The American Inns of Court is one of the fastest growing legal organizations in the country. Today, there are more than 30,000 judges, lawyers, law students, and law school faculty actively participating in the American Inns of Court. There are also more than 100,000 alumni members.
How many law schools are affiliated with the American Inns of Court?
There are more than 150 accredited law schools participating with one or more Inns in some way.
Are the American Inns of Court tied to the English Inns?
While the American Inns of Court were inspired by the English Inns and we share a collegial relationship, there is no formal or legal relationship.
Can I visit the English Inns?
Members of the American Inns of Court enjoy visitation privileges established by a Declaration of Friendship signed by the English and American Inns of Court.
- Members can acquire a letter of introduction that will officially introduce them to the English and Irish Inns.
- Letters do not guarantee admittance to the Inns.
- It is the member's responsibility to contact the Inns to arrange appointments.
- Contact information for each Inn will be provided in a confirmation fax once the letter of introduction has been sent.
Is the American Inns of Court just for trial lawyers?
No. Originally, the American Inns of Court were started as a way to improve trial advocacy skills. The mission of the American Inns of Court today, however, is broader and focuses on ethics, civility and professionalism in the practice of law. While American Inns of Court focus generally on litigation practice, there are now Inns of Transaction Counsel being organized for attorneys who specialize in transactional practice areas.
Can the American Inns of Court help me locate a good lawyer in another part of the country?
Many Inn members will refer business to other Inn members across the country. Members can access the national membership directory by clicking here. The American Inns of Court, however, does not offer a referral service.
Can I talk to someone in my area about the American Inns of Court?
Yes. Members of Inns are usually quite happy to talk about their experiences. You can also:
Do the courts see any benefit to the American Inns of Court?
Yes. The American Inns of Court have been endorsed by:
- The Conference of Chief Justices
- The Judicial Administration Division of the American Bar Association
- The Seventh Circuit Committee on Professionalism
Do judges give preference to other American Inns of Court members in their courts?
No. The American Inns of Court give judges and lawyers an opportunity to discuss the ethical and professional issues that they share. However, since the primary focus of Inn membership is ethics, there is a strong assumption that neither judges nor lawyers will use their Inn membership in a way that would violate their ethical duties.
Do I need to log in to the website?

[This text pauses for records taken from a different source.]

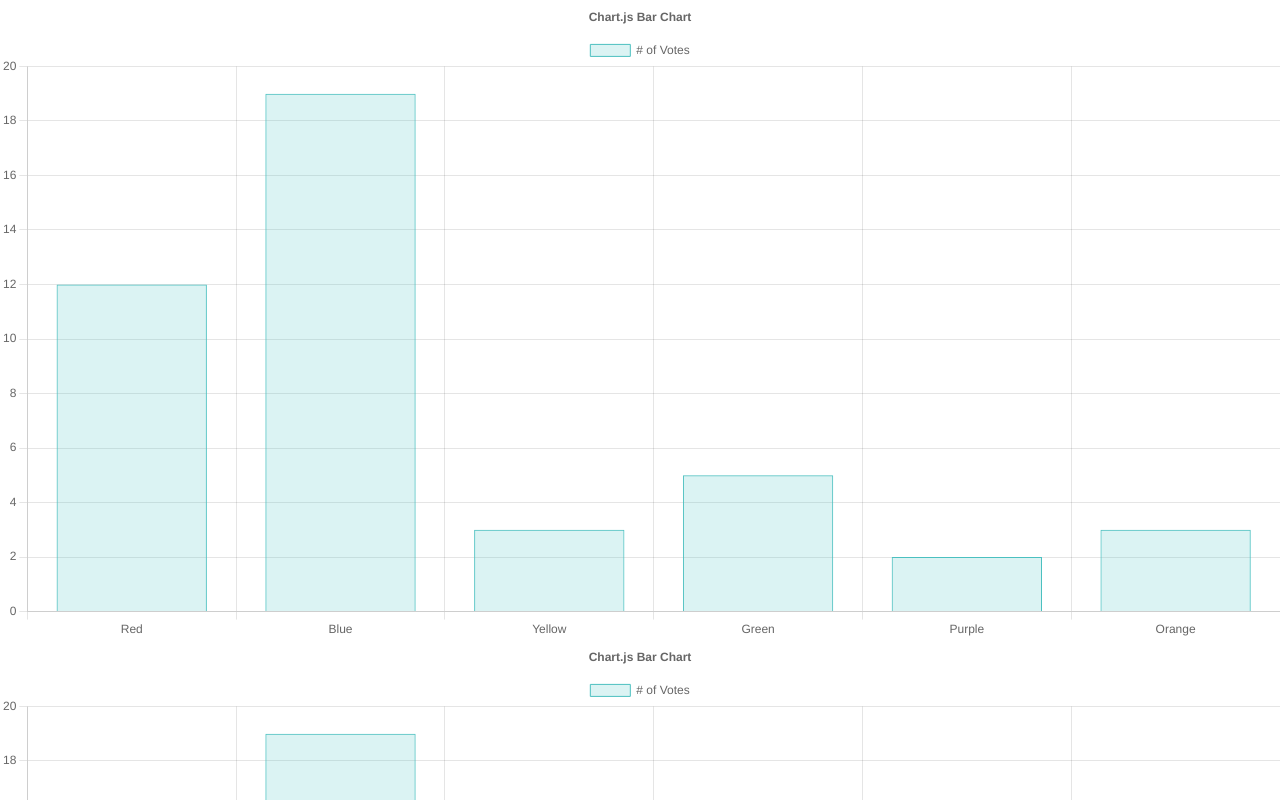
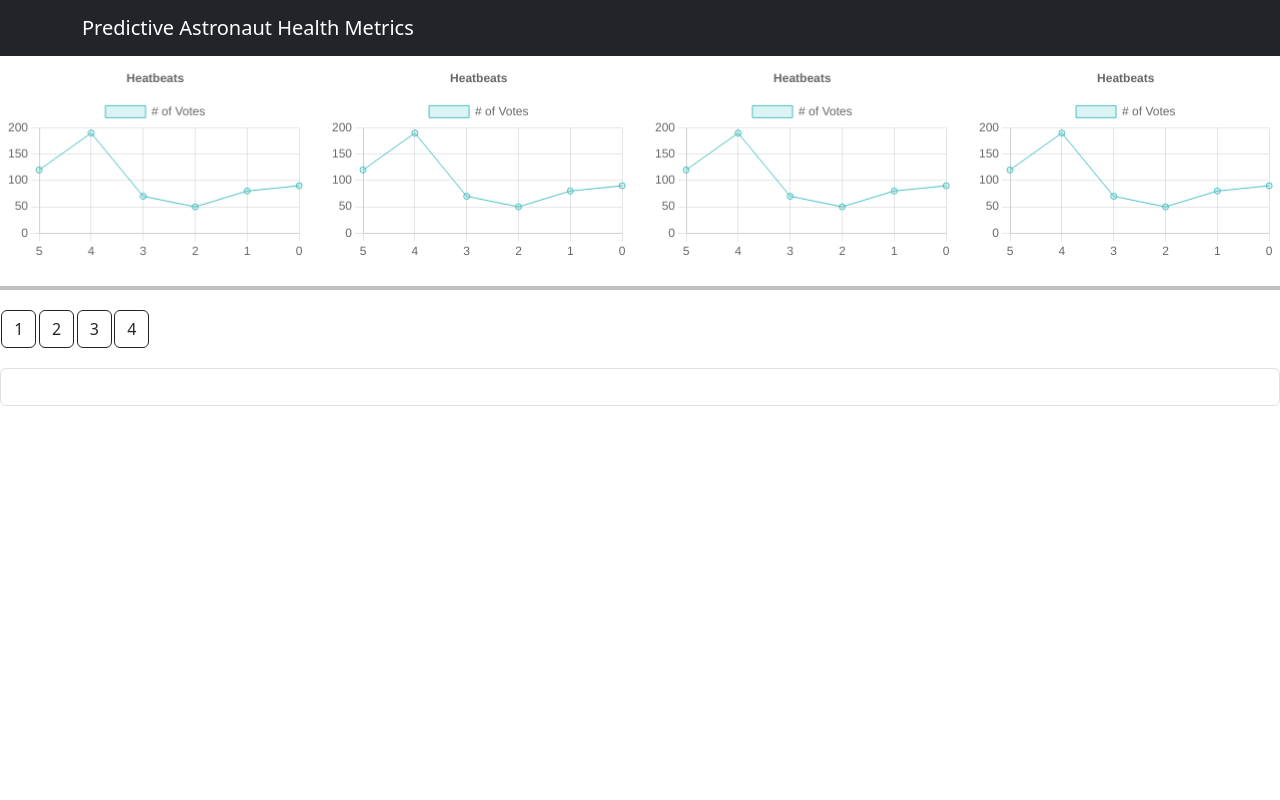
Before and after one commit to blacepos-meapster3-spartahack/jsc-hack, a React (Create React App) app in the folder healthserver/: page / in a window 1280 px wide. Shown: the top 800 px of the page. Built offline with nearby package versions, Linux system fonts and the light colour scheme.

Commit message:
better UI

```diff
--- a/healthserver/package.json
+++ b/healthserver/package.json
@@ -8,9 +8,11 @@
     "@testing-library/jest-dom": "^5.17.0",
     "@testing-library/react": "^13.4.0",
     "@testing-library/user-event": "^13.5.0",
+    "bootstrap": "^5.3.3",
     "chartjs": "^0.3.24",
     "faker": "^6.6.6",
     "react": "^18.3.1",
+    "react-bootstrap": "^2.10.5",
     "react-chartjs-2": "^5.2.0",
     "react-dom": "^18.3.1",
     "react-scripts": "5.0.1",
--- a/healthserver/src/App.css
+++ b/healthserver/src/App.css
@@ -1,38 +1,13 @@
-.App {
-  text-align: center;
-}
+/* App.css */
+body {
+    background: #FFF;
+    color: #FFF;
+  }
 
-.App-logo {
-  height: 40vmin;
-  pointer-events: none;
-}
-
-@media (prefers-reduced-motion: no-preference) {
-  .App-logo {
-    animation: App-logo-spin infinite 20s linear;
+  .chart-container {
+    display: flex;
+    justify-content: center;
+    align-items: center;
+    min-height: 200px; /* Set your desired minimum height */
+    height: 200px; /* Set a fixed height */
   }
-}
-
-.App-header {
-  background-color: #282c34;
-  min-height: 100vh;
-  display: flex;
-  flex-direction: column;
-  align-items: center;
-  justify-content: center;
-  font-size: calc(10px + 2vmin);
-  color: white;
-}
-
-.App-link {
-  color: #61dafb;
-}
-
-@keyframes App-logo-spin {
-  from {
-    transform: rotate(0deg);
-  }
-  to {
-    transform: rotate(360deg);
-  }
-}
--- a/healthserver/src/App.js
+++ b/healthserver/src/App.js
@@ -1,4 +1,6 @@
-import React from 'react';
+import React, { useState } from 'react';
+import Header from './components/header.js';
+import Heartbeat from './components/Heartbeat.js';
 import {
   Chart as ChartJS,
   CategoryScale,
@@ -10,7 +12,8 @@ import {
   Legend,
   BarElement,
 } from 'chart.js';
-import { Line, Bar } from 'react-chartjs-2';
+import 'bootstrap/dist/css/bootstrap.min.css';
+import './App.css';
 
 ChartJS.register(
   CategoryScale,
@@ -25,42 +28,53 @@ ChartJS.register(
 
 export const options = {
   responsive: true,
+  aspectRatio: 1.5, // Adjust this value to change the aspect ratio
   plugins: {
     legend: {
       position: 'top',
     },
     title: {
       display: true,
-      text: 'Chart.js Bar Chart',
+      text: 'Heatbeats',
     },
   },
+  scales: {
+    y: {
+      beginAtZero: true
+    },
+  }
 };
 
-const labels = ['Red', 'Blue', 'Yellow', 'Green', 'Purple', 'Orange'];
+const labels = ['5', '4', '3', '2', '1', '0'];
 
 export const data = {
   labels,
   datasets: [{
     label: '# of Votes',
-    data: [12, 19, 3, 5, 2, 3],
+    data: [120, 190, 70, 50, 80, 90],
     borderWidth: 1,
     borderColor: 'rgba(75,192,192,1)',
     backgroundColor: 'rgba(75,192,192,0.2)',
-  }],
-  options: {
-    scales: {
-      y: {
-        beginAtZero: true
-      }
-    }
-  }
+  }]
 };
 
 export default function App() {
+  const [text, setText] = useState('');
+
   return (
     <div>
-      <Bar options={options} data={data} />
-      <Bar options={options} data={data} />
+      <Header />
+      <Heartbeat options={options} data={data} />
+      <hr style={{ border: '2px solid black', margin: '20px 0' }} />
+      <div className="button-container" style={{ textAlign: 'left', margin: '20px 0' }}>
+        <button className="btn btn-outline-dark" style={{ margin: '0 0.1%' }} onClick={() => setText('Astronaut 1 Selected')}>1</button>
+        <button className="btn btn-outline-dark" style={{ margin: '0 0.1%' }} onClick={() => setText('Astronaut 2 Selected')}>2</button>
+        <button className="btn btn-outline-dark" style={{ margin: '0 0.1%' }} onClick={() => setText('Astronaut 3 Selected')}>3</button>
+        <button className="btn btn-outline-dark" style={{ margin: '0 0.1%' }} onClick={() => setText('Astronaut 4 Selected')}>4</button>
+      </div>
+      <div className="text-box" style={{ textAlign: 'center', margin: '20px 0' }}>
+        <input type="text" value={text} readOnly className="form-control" />
+      </div>
     </div>
   );
 }
--- /dev/null
+++ b/healthserver/src/components/Heartbeat.js
@@ -0,0 +1,25 @@
+import React from 'react';
+import { Line } from 'react-chartjs-2';
+
+const Heartbeat = ({ options, data }) => {
+    return (
+        <div className="container-fluid" style={{ padding: "5px" }}>
+            <div className="row" style={{ minHeight: '200px' }}>
+                <div className="col-md-3 chart-container">
+                    <Line options={options} data={data} />
+                </div>
+                <div className="col-md-3 chart-container">
+                    <Line options={options} data={data} />
+                </div>
+                <div className="col-md-3 chart-container">
+                    <Line options={options} data={data} />
+                </div>
+                <div className="col-md-3 chart-container">
+                    <Line options={options} data={data} />
+                </div>
+            </div>
+        </div>
+    );
+};
+
+export default Heartbeat;
--- /dev/null
+++ b/healthserver/src/components/header.js
@@ -0,0 +1,15 @@
+import React from 'react';
+import Container from 'react-bootstrap/Container';
+import Navbar from 'react-bootstrap/Navbar';
+
+function Header() {
+    return (
+      <Navbar bg="dark" data-bs-theme="dark">
+        <Container>
+          <Navbar.Brand>Predictive Astronaut Health Metrics</Navbar.Brand>
+        </Container>
+      </Navbar>
+    );
+  }
+
+  export default Header;
--- a/healthserver/src/index.css
+++ /dev/null
@@ -1,13 +0,0 @@
-body {
-  margin: 0;
-  font-family: -apple-system, BlinkMacSystemFont, 'Segoe UI', 'Roboto', 'Oxygen',
-    'Ubuntu', 'Cantarell', 'Fira Sans', 'Droid Sans', 'Helvetica Neue',
-    sans-serif;
-  -webkit-font-smoothing: antialiased;
-  -moz-osx-font-smoothing: grayscale;
-}
-
-code {
-  font-family: source-code-pro, Menlo, Monaco, Consolas, 'Courier New',
-    monospace;
-}
--- a/healthserver/src/index.js
+++ b/healthserver/src/index.js
@@ -1,6 +1,5 @@
 import React from 'react';
 import ReactDOM from 'react-dom/client';
-import './index.css';
 import App from './App';
 import reportWebVitals from './reportWebVitals';
 
```
Also changed, not shown: healthserver/src/components/Food.js (added), healthserver/src/components/Other.js (added), healthserver/src/components/Sleep.js (added), 1 other file (tests, documents, lock files or other folders).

Many resources on our website do not require you to login. However, there are numerous resources and features that are open to members only and require you to login to access them.
If you want to update your profile, register for a Leadership Summit, purchase AIC merchandise, or order a program from the online Program Library you will need to log-in to the website. If you are an active member of an Inn and have provided your email address, you probably already have a login. Click here to recover your login credentials.

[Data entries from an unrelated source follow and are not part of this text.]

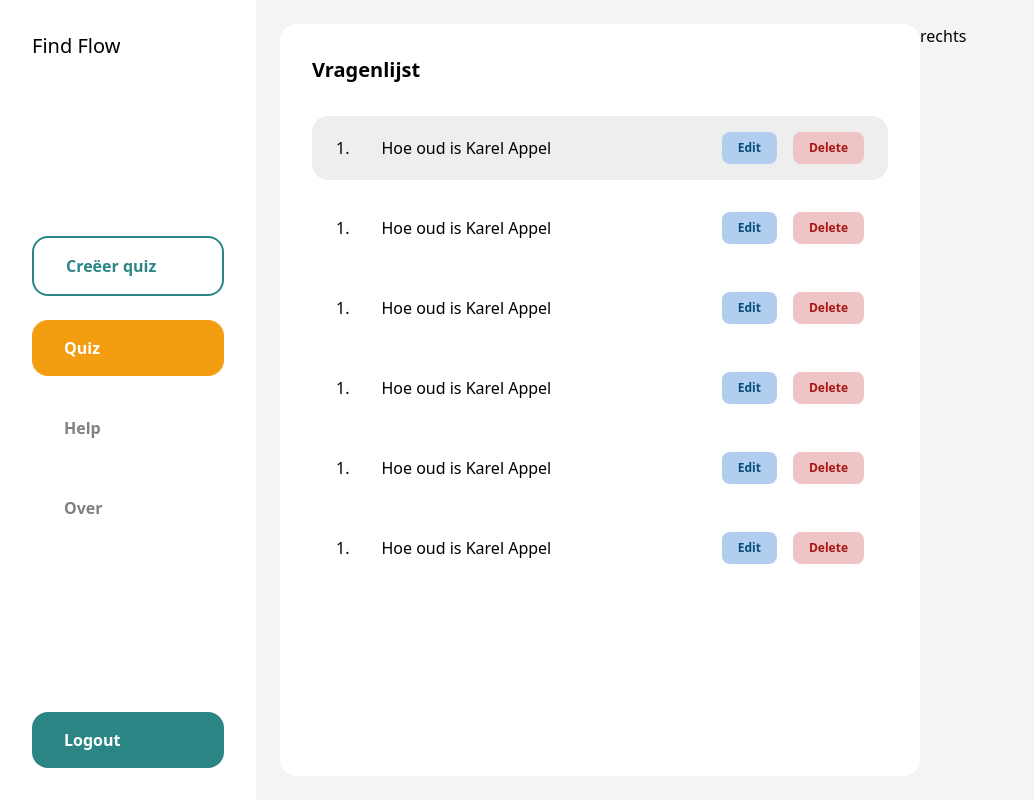
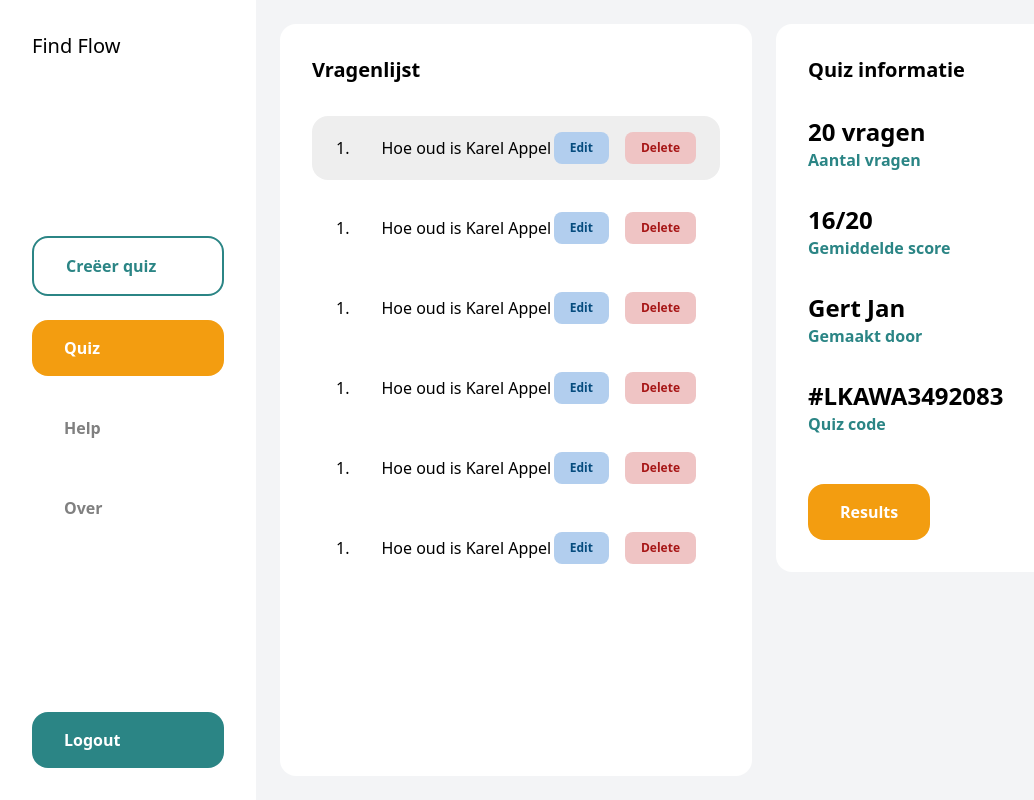
Before and after one commit to joeribreedveld/findflow, a Next.js app: page /quiz in a window 1280 px wide. Shown: the whole page, without its empty margins (0-1034 px from the left). Built offline with nearby package versions, Linux system fonts and the light colour scheme.

Commit message:
feat(quizinfo): make quizinfo section with styles and content

```diff
--- a/src/components/quiz/QuestionList.tsx
+++ b/src/components/quiz/QuestionList.tsx
@@ -5,7 +5,7 @@ type TQuestionProps = {
 };
 
 const QuestionList = () => (
-  <section className="w-[50vw] rounded-2xl bg-white p-8">
+  <section className="w-full rounded-2xl bg-white p-8">
     <h2 className="mb-8 text-xl font-bold">Vragenlijst</h2>
     <ul className="flex flex-col gap-4">
       <Question variant="selected" />
--- /dev/null
+++ b/src/components/quiz/QuizInfo.tsx
@@ -0,0 +1,28 @@
+type TQuizInfoItemProps = {
+  title: string;
+  answer: string;
+};
+
+const QuizInfo = () => (
+  <section className="w-[30rem] rounded-2xl bg-white p-8">
+    <h2 className="mb-8 text-xl font-bold">Quiz informatie</h2>
+    <ul className="mb-12 flex flex-col gap-8">
+      <QuizInfoItem title="Aantal vragen" answer="20 vragen" />
+      <QuizInfoItem title="Gemiddelde score" answer="16/20" />
+      <QuizInfoItem title="Gemaakt door" answer="Gert Jan" />
+      <QuizInfoItem title="Quiz code" answer="#LKAWA3492083" />
+    </ul>
+    <button className="rounded-2xl bg-[#F39D10] px-8 py-4 font-bold text-white">
+      Results
+    </button>
+  </section>
+);
+
+const QuizInfoItem = ({ title, answer }: TQuizInfoItemProps) => (
+  <li>
+    <h3 className="text-2xl font-bold">{answer}</h3>
+    <p className="font-bold text-[#2B8585]">{title}</p>
+  </li>
+);
+
+export default QuizInfo;
--- a/src/pages/quiz.tsx
+++ b/src/pages/quiz.tsx
@@ -2,6 +2,7 @@
 import { type NextPage } from "next";
 import Sidebar from "~/components/common/Sidebar";
 import QuestionList from "~/components/quiz/QuestionList";
+import QuizInfo from "~/components/quiz/QuizInfo";
 
 // Functions
 const Quiz: NextPage = () => (
@@ -9,7 +10,9 @@ const Quiz: NextPage = () => (
     <Sidebar />
     <div className="flex h-screen w-full bg-gray-100 p-6">
       <QuestionList />
-      <div>rechts</div>
+      <div className="flex flex-col gap-6 pl-6">
+        <QuizInfo />
+      </div>
     </div>
   </div>
 );
```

How do I create an account so that I can log in to the website?
You most likely already have an account. The national office has e-mail addresses on file for most of our active members. The e-mail address we have on file for you serves as your username or log in. Anyone who has an e-mail address on file with us has an account.